The Water Diviner
This review first appeared in the Sunday Star-Times, 21st December 2014
Say what you like about Russell Crowe, but the man cares a lot. Giving everything to a role (even though Noah was the cinematic lowpoint of my year, there’s no disputing Crowe’s commitment), he has turned out many a fine, Oscar-worthy performance in his career.
The Water Diviner is Crowe’s exceptionally well-meaning directorial debut and, as befitting the egotistical one, he also stars in it as the titular father, Joshua Connor, who travels to Turkey four years after the battle of Gallipoli to search for his three sons.
The narrative ploughs forward as the grieving Australian encounters chatty street urchins and beautiful single mothers (all speaking impeccable English), while flashbacks spell out the likely demise of his beloved children.
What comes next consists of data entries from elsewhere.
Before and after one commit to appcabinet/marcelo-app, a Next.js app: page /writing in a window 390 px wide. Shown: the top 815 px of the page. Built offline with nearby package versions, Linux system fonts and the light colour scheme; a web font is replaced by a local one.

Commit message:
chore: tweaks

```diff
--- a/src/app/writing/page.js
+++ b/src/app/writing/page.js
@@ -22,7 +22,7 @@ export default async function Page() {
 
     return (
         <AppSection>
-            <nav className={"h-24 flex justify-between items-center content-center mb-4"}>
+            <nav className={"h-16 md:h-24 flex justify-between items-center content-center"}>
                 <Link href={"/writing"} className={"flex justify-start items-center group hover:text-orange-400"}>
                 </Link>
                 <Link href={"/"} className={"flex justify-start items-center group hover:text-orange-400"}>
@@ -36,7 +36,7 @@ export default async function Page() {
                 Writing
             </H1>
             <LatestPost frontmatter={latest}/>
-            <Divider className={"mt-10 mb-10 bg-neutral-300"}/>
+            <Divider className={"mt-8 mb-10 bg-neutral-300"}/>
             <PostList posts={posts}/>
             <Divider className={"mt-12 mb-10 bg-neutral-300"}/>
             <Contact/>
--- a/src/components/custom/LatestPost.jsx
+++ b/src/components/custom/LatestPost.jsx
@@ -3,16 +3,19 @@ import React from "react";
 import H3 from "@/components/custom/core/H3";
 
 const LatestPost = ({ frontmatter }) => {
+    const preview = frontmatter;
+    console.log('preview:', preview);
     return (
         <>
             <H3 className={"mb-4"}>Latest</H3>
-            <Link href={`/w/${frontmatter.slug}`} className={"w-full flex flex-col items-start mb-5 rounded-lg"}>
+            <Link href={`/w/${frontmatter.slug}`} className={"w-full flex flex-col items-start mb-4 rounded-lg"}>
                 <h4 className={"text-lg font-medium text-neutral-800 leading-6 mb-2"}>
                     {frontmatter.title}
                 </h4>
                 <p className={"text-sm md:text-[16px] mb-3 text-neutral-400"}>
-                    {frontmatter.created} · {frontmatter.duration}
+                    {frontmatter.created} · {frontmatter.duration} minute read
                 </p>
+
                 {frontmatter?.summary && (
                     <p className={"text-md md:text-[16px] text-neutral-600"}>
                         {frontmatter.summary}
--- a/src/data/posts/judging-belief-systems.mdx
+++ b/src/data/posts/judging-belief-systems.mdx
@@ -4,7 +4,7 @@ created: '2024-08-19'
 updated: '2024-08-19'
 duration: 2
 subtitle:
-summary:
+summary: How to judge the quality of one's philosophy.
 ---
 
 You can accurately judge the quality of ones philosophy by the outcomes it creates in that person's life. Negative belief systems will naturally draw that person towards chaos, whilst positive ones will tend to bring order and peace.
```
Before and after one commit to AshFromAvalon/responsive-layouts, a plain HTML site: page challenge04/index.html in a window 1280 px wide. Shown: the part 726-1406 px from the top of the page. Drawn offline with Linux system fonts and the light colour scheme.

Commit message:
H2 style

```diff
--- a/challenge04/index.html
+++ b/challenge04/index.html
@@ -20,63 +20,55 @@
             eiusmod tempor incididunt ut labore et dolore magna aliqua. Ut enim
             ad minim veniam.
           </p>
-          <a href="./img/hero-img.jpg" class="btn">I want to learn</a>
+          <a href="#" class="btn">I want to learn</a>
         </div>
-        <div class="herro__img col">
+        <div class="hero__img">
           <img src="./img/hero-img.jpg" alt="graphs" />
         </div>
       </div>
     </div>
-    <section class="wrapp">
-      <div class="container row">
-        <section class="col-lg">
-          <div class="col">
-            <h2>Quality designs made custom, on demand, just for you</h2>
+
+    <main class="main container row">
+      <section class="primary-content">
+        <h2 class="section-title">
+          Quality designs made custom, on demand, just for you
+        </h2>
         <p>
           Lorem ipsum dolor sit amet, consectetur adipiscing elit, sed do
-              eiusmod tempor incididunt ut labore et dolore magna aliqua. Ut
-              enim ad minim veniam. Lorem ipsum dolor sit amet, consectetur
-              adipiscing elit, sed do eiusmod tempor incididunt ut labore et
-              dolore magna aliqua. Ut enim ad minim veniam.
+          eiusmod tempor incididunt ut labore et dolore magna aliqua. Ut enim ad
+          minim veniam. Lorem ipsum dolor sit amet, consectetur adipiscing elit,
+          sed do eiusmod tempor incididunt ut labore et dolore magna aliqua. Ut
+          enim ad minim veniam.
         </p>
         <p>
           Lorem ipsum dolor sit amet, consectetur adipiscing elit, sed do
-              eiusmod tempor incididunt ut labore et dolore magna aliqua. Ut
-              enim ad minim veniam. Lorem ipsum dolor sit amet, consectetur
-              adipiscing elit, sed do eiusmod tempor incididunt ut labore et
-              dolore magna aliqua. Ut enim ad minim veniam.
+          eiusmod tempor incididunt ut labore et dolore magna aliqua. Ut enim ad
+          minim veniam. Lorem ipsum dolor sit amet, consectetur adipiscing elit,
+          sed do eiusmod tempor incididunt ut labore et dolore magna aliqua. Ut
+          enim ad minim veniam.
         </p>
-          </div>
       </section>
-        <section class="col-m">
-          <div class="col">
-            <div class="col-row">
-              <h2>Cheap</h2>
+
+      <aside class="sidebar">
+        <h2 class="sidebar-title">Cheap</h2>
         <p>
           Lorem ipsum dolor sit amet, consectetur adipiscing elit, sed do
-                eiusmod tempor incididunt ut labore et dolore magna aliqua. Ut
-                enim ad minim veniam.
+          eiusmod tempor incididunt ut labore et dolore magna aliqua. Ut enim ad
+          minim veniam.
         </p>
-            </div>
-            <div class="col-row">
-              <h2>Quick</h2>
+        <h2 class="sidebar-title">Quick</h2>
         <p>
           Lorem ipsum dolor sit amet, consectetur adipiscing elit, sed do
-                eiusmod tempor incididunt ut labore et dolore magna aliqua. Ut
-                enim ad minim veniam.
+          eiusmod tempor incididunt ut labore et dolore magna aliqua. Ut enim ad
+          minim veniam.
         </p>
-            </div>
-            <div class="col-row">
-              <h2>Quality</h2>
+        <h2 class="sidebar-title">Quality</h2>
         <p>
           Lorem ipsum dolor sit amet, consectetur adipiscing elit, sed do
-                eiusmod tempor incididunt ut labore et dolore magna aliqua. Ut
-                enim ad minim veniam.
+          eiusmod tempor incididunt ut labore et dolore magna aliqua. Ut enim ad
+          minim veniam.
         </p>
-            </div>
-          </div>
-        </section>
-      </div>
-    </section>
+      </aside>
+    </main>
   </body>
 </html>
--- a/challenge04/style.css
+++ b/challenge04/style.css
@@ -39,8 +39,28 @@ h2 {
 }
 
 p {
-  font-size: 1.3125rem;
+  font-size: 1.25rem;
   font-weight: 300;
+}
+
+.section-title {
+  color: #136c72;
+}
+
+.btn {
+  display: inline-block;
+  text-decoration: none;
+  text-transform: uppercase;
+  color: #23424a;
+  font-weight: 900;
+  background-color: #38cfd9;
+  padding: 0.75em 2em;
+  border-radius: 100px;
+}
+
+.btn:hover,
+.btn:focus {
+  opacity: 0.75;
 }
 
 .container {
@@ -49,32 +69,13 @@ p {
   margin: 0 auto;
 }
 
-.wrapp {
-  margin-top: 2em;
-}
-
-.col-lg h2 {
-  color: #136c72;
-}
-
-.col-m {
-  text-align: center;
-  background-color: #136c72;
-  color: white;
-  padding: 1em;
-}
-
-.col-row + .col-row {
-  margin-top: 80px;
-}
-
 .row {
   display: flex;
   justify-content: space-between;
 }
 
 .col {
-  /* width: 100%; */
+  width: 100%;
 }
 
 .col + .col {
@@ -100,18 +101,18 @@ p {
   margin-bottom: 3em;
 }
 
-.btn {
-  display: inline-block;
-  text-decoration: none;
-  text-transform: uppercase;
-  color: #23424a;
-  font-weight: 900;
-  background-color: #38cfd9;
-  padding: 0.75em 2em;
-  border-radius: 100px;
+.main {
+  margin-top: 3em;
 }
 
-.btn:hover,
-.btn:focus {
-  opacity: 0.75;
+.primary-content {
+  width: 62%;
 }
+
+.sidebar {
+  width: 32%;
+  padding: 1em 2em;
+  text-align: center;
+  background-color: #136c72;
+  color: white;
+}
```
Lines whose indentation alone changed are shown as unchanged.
Worthy as ever, in this tale Crowe has sought to give voice to the Turks’ side of the infamously disastrous campaign in World War I, though he does not court controversy – here the Turks, too, are grieving, yet generally willing to help this face of the Allied enemy.
This is all very well, but the clichéd narrative undermines Crowe’s attempt at a serious picture – there is an inevitable romantic subplot (heavily signposted in the coffee grounds) and saccharine moments in slow-motion prevail over the well-rendered scenes of the devastation of war.
Crowe has sprinkled his movie with an international flavour, casting several Turkish actors alongside Soviet-born Olga Kurylenko (Oblivion) and various compatriots who play Poms and Aussies (Jai Courtney’s native Australian accent finally proves he can actually act without having to wave a gun around).
Lit in golden hues and shot across Australia and Turkey, the film occasionally transports you to an exotic world.
But for the most part, The Water Diviner is merely a serviceable wartime story with basic acting and predictable character development. One can’t help but feel Crowe ought to stick to acting his heart out in other people’s superior movies.